(Prompt) Your answer should be every line below that includes the word "backend".

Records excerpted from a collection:

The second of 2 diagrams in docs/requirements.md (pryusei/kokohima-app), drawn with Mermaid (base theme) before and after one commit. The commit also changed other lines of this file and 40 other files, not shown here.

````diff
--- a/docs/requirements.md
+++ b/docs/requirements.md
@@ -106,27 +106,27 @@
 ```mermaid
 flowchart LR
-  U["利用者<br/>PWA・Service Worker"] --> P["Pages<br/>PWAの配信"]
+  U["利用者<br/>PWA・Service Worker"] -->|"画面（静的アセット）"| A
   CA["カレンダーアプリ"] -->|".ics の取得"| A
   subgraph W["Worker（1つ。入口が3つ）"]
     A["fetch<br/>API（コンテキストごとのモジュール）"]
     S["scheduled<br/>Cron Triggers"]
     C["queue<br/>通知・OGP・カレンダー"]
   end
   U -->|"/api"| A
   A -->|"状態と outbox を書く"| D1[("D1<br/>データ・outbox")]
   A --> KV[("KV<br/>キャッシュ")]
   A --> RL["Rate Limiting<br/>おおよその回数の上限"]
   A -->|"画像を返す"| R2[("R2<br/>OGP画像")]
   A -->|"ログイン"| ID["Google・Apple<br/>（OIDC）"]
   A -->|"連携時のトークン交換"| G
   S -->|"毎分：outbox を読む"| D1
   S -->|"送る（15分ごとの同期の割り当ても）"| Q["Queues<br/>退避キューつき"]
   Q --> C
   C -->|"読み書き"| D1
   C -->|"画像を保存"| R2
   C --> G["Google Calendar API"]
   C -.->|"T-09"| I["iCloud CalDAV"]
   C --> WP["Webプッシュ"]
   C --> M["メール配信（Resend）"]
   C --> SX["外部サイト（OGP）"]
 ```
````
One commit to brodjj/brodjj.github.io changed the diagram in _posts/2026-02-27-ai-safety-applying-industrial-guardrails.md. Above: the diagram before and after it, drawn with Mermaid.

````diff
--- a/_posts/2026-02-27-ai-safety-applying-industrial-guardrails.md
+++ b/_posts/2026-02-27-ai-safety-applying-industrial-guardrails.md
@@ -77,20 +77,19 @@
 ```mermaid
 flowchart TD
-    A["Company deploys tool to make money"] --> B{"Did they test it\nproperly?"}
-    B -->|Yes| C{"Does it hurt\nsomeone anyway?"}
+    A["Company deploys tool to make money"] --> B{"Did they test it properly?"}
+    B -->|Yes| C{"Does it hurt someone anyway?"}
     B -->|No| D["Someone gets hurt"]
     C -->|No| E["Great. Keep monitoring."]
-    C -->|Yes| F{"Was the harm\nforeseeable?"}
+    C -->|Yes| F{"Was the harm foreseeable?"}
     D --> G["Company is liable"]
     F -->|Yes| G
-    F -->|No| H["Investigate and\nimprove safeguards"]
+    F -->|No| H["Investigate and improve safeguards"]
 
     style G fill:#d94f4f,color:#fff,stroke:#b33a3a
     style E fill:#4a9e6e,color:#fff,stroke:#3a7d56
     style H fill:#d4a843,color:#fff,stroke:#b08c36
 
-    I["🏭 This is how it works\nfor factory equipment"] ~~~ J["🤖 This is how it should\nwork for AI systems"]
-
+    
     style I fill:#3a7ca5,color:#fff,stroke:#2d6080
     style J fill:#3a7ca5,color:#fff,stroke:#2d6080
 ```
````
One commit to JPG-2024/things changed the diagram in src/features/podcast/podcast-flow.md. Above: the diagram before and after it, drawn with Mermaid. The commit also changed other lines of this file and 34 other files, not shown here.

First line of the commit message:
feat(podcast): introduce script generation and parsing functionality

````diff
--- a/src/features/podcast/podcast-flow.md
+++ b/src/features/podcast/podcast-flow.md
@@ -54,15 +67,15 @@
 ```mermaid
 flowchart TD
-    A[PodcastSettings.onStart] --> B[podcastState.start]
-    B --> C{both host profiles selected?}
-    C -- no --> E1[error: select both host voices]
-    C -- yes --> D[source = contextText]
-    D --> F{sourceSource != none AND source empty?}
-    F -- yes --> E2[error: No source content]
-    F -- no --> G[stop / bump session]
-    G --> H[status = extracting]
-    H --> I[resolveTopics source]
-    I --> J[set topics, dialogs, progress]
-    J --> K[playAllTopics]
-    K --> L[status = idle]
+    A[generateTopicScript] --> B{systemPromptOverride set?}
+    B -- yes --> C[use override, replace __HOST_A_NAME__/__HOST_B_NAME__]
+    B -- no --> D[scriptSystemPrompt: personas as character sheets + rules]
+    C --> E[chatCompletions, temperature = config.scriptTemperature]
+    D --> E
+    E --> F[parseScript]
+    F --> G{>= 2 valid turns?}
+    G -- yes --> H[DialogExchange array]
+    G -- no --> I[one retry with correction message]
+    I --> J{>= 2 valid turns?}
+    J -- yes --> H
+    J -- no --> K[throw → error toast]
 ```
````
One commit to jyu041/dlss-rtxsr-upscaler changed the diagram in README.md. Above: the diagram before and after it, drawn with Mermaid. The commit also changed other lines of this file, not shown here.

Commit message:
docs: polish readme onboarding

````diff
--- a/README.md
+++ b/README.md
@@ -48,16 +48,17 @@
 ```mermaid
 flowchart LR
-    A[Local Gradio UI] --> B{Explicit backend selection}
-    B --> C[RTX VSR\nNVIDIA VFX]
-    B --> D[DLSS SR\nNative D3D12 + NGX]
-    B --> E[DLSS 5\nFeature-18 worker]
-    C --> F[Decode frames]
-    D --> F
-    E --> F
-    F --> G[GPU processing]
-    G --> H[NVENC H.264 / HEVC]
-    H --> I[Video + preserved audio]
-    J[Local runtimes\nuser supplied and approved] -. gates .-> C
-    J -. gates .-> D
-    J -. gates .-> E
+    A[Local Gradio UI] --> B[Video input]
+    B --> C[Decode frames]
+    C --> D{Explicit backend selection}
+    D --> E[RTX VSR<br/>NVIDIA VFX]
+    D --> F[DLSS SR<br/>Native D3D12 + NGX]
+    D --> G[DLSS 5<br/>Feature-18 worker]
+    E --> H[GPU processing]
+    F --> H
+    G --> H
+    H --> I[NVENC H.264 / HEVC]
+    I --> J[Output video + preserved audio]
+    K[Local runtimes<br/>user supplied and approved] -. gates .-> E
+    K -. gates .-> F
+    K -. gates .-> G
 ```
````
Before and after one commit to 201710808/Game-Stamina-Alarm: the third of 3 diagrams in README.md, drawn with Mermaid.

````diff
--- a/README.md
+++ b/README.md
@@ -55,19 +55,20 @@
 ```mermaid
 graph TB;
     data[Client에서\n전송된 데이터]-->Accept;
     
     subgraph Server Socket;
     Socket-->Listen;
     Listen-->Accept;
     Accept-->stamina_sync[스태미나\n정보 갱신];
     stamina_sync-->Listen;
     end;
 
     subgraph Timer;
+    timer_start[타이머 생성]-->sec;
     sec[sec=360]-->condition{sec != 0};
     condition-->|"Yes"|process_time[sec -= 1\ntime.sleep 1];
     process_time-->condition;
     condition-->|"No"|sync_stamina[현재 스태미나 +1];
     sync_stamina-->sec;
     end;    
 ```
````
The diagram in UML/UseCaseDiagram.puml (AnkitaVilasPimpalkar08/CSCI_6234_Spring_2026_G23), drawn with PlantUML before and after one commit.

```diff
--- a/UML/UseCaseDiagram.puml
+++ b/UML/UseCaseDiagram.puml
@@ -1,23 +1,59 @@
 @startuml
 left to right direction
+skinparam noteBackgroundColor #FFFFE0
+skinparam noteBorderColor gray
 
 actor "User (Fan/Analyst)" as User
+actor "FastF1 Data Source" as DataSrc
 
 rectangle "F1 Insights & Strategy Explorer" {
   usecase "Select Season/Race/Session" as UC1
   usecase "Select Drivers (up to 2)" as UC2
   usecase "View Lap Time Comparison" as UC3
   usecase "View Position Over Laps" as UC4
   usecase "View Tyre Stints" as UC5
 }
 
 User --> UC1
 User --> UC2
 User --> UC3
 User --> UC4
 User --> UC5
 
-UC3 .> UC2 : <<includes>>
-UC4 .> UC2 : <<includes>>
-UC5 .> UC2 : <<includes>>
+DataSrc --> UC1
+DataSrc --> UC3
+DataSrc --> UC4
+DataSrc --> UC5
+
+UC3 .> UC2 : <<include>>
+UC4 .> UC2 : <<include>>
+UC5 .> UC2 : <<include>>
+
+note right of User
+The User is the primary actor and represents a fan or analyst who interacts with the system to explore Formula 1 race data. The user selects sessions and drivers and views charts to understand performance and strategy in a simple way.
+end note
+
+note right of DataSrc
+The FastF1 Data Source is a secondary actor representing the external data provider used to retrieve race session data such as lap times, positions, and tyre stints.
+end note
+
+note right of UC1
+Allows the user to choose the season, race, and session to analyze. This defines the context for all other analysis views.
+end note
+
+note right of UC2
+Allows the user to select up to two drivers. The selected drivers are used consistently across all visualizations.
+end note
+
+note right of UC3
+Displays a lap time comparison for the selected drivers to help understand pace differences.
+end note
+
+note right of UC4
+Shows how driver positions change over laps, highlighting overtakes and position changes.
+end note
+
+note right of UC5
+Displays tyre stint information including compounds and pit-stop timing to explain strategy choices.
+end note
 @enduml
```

(Exercise output)
-    A[Local Gradio UI] --> B{Explicit backend selection}
+    C --> D{Explicit backend selection}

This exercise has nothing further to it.